== PROBLEM STATEMENT ==
Nothing but the data below, returned exactly, should appear in the answer.

== DATA RECORDS ==

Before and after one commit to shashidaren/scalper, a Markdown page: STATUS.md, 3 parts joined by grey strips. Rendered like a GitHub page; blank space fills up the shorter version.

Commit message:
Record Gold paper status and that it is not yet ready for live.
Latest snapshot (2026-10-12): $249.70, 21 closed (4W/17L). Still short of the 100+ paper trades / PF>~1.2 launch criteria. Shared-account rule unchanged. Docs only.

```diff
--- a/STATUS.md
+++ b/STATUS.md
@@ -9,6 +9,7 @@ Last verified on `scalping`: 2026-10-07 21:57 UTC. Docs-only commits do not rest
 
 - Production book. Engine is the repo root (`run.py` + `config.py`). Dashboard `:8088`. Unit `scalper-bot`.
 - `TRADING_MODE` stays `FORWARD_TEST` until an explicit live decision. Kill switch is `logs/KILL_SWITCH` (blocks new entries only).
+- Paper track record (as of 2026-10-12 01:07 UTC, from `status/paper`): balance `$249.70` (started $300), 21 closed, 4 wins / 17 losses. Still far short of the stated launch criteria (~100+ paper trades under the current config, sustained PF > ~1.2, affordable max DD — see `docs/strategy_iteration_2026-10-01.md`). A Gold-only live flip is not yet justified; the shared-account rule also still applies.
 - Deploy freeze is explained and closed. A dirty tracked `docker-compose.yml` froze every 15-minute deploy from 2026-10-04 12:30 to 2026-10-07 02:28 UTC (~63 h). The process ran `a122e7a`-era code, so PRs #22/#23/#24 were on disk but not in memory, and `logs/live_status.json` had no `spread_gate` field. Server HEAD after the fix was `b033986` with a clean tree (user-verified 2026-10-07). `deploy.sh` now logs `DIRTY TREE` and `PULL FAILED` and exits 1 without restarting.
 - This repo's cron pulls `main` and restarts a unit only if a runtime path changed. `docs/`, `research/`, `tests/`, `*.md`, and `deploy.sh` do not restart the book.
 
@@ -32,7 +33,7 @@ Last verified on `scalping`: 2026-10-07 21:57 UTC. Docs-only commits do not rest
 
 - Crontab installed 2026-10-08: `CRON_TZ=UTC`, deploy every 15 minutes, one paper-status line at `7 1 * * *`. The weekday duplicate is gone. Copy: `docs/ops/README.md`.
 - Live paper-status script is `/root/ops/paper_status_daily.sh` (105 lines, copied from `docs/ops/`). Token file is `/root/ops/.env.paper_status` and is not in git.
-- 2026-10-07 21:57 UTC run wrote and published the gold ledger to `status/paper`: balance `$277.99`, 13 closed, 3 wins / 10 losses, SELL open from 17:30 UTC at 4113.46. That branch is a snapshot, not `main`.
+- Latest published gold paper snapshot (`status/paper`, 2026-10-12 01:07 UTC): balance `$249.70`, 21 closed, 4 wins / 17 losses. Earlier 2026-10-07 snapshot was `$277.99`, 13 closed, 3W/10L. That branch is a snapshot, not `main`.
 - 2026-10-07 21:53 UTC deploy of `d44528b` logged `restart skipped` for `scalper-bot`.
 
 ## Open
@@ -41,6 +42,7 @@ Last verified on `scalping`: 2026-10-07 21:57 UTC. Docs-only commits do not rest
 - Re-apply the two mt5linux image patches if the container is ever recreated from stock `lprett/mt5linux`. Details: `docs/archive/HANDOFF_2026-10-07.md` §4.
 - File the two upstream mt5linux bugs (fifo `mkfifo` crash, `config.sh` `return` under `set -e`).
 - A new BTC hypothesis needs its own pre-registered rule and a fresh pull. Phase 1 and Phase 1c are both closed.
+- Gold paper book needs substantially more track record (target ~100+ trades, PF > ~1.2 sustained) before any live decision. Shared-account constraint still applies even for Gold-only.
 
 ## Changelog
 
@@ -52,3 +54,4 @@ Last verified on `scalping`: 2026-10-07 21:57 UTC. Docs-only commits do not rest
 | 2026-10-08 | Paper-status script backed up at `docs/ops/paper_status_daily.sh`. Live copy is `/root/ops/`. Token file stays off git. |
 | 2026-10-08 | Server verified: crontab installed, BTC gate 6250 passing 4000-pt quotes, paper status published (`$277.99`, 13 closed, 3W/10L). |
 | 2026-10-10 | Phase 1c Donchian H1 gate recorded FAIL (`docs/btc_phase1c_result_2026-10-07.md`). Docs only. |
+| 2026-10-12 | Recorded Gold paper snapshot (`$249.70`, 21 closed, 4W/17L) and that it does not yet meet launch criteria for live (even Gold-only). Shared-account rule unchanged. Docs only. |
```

== RESULT FOR THIS TASK ==
Before and after one commit to shashidaren/scalper, a Markdown page: STATUS.md, 3 parts joined by grey strips. Rendered like a GitHub page; blank space fills up the shorter version.

Commit message:
Record Gold paper status and that it is not yet ready for live.
Latest snapshot (2026-10-12): $249.70, 21 closed (4W/17L). Still short of the 100+ paper trades / PF>~1.2 launch criteria. Shared-account rule unchanged. Docs only.

```diff
--- a/STATUS.md
+++ b/STATUS.md
@@ -9,6 +9,7 @@ Last verified on `scalping`: 2026-10-07 21:57 UTC. Docs-only commits do not rest
 
 - Production book. Engine is the repo root (`run.py` + `config.py`). Dashboard `:8088`. Unit `scalper-bot`.
 - `TRADING_MODE` stays `FORWARD_TEST` until an explicit live decision. Kill switch is `logs/KILL_SWITCH` (blocks new entries only).
+- Paper track record (as of 2026-10-12 01:07 UTC, from `status/paper`): balance `$249.70` (started $300), 21 closed, 4 wins / 17 losses. Still far short of the stated launch criteria (~100+ paper trades under the current config, sustained PF > ~1.2, affordable max DD — see `docs/strategy_iteration_2026-10-01.md`). A Gold-only live flip is not yet justified; the shared-account rule also still applies.
 - Deploy freeze is explained and closed. A dirty tracked `docker-compose.yml` froze every 15-minute deploy from 2026-10-04 12:30 to 2026-10-07 02:28 UTC (~63 h). The process ran `a122e7a`-era code, so PRs #22/#23/#24 were on disk but not in memory, and `logs/live_status.json` had no `spread_gate` field. Server HEAD after the fix was `b033986` with a clean tree (user-verified 2026-10-07). `deploy.sh` now logs `DIRTY TREE` and `PULL FAILED` and exits 1 without restarting.
 - This repo's cron pulls `main` and restarts a unit only if a runtime path changed. `docs/`, `research/`, `tests/`, `*.md`, and `deploy.sh` do not restart the book.
 
@@ -32,7 +33,7 @@ Last verified on `scalping`: 2026-10-07 21:57 UTC. Docs-only commits do not rest
 
 - Crontab installed 2026-10-08: `CRON_TZ=UTC`, deploy every 15 minutes, one paper-status line at `7 1 * * *`. The weekday duplicate is gone. Copy: `docs/ops/README.md`.
 - Live paper-status script is `/root/ops/paper_status_daily.sh` (105 lines, copied from `docs/ops/`). Token file is `/root/ops/.env.paper_status` and is not in git.
-- 2026-10-07 21:57 UTC run wrote and published the gold ledger to `status/paper`: balance `$277.99`, 13 closed, 3 wins / 10 losses, SELL open from 17:30 UTC at 4113.46. That branch is a snapshot, not `main`.
+- Latest published gold paper snapshot (`status/paper`, 2026-10-12 01:07 UTC): balance `$249.70`, 21 closed, 4 wins / 17 losses. Earlier 2026-10-07 snapshot was `$277.99`, 13 closed, 3W/10L. That branch is a snapshot, not `main`.
 - 2026-10-07 21:53 UTC deploy of `d44528b` logged `restart skipped` for `scalper-bot`.
 
 ## Open
@@ -41,6 +42,7 @@ Last verified on `scalping`: 2026-10-07 21:57 UTC. Docs-only commits do not rest
 - Re-apply the two mt5linux image patches if the container is ever recreated from stock `lprett/mt5linux`. Details: `docs/archive/HANDOFF_2026-10-07.md` §4.
 - File the two upstream mt5linux bugs (fifo `mkfifo` crash, `config.sh` `return` under `set -e`).
 - A new BTC hypothesis needs its own pre-registered rule and a fresh pull. Phase 1 and Phase 1c are both closed.
+- Gold paper book needs substantially more track record (target ~100+ trades, PF > ~1.2 sustained) before any live decision. Shared-account constraint still applies even for Gold-only.
 
 ## Changelog
 
@@ -52,3 +54,4 @@ Last verified on `scalping`: 2026-10-07 21:57 UTC. Docs-only commits do not rest
 | 2026-10-08 | Paper-status script backed up at `docs/ops/paper_status_daily.sh`. Live copy is `/root/ops/`. Token file stays off git. |
 | 2026-10-08 | Server verified: crontab installed, BTC gate 6250 passing 4000-pt quotes, paper status published (`$277.99`, 13 closed, 3W/10L). |
 | 2026-10-10 | Phase 1c Donchian H1 gate recorded FAIL (`docs/btc_phase1c_result_2026-10-07.md`). Docs only. |
+| 2026-10-12 | Recorded Gold paper snapshot (`$249.70`, 21 closed, 4W/17L) and that it does not yet meet launch criteria for live (even Gold-only). Shared-account rule unchanged. Docs only. |
```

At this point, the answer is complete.